That the Redmond, Wash.-based tech giant is making this move shouldn’t come as a surprise. The smartwatch Pebble is already shipping, and Google will likely enter the market later this year with its augmented reality eyeglasses, Google Glass. And, if the rumors are accurate, even Apple may have a smartwatch on the way. For each company, there’s a lot to gain: Gartner Research estimates wearable devices will be a $10 billion industry by 2015.

Here’s our wishlist of features if a Microsoft smartwatch should become reality:
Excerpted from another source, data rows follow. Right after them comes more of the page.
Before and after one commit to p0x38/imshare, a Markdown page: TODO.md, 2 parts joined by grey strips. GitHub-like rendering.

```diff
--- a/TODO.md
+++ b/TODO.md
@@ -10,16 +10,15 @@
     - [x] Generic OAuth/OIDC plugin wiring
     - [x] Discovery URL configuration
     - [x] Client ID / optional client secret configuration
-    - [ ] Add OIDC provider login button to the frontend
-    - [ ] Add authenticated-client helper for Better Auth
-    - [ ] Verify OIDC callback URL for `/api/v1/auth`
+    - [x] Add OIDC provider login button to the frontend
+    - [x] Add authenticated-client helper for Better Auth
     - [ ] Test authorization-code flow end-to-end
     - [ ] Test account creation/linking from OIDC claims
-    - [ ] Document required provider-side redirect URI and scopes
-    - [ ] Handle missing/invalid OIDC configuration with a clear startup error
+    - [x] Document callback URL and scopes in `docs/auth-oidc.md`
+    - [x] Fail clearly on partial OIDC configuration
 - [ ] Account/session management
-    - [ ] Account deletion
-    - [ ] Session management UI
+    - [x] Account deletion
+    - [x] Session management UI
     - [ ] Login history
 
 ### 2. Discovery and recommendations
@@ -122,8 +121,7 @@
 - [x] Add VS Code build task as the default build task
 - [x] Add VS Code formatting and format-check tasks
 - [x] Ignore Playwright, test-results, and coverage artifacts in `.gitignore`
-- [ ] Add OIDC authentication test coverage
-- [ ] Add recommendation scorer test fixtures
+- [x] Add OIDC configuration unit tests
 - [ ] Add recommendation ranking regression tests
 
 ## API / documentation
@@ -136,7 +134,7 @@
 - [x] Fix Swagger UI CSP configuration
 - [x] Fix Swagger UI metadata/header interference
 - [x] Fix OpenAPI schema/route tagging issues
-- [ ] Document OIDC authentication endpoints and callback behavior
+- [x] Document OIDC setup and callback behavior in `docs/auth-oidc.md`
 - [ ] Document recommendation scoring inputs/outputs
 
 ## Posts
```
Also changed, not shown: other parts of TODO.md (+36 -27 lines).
A svelte look, different sizes. We know: Great design should be obvious, but given that the Surface Pro tablet is bulkier than the 13-inch MacBook Air, it’s not a given for Microsoft. And of course, what some people wear reveals a bit about who they are. Just as Pebble is shipping watches with different colors and wristbands, Microsoft should do the same, exploring different-sized watch faces and wristbands of different styles and widths. Not doing so could alienate many would-be owners. To wit, Piper Jaffray analyst Gene Munster wrote recently that a wearable computer could prove more popular with men than women if it’s produced on the chunkier side. “It is less likely women will embrace them given women’s watches tend to be smaller with a greater emphasis on fashion,” explained Munster.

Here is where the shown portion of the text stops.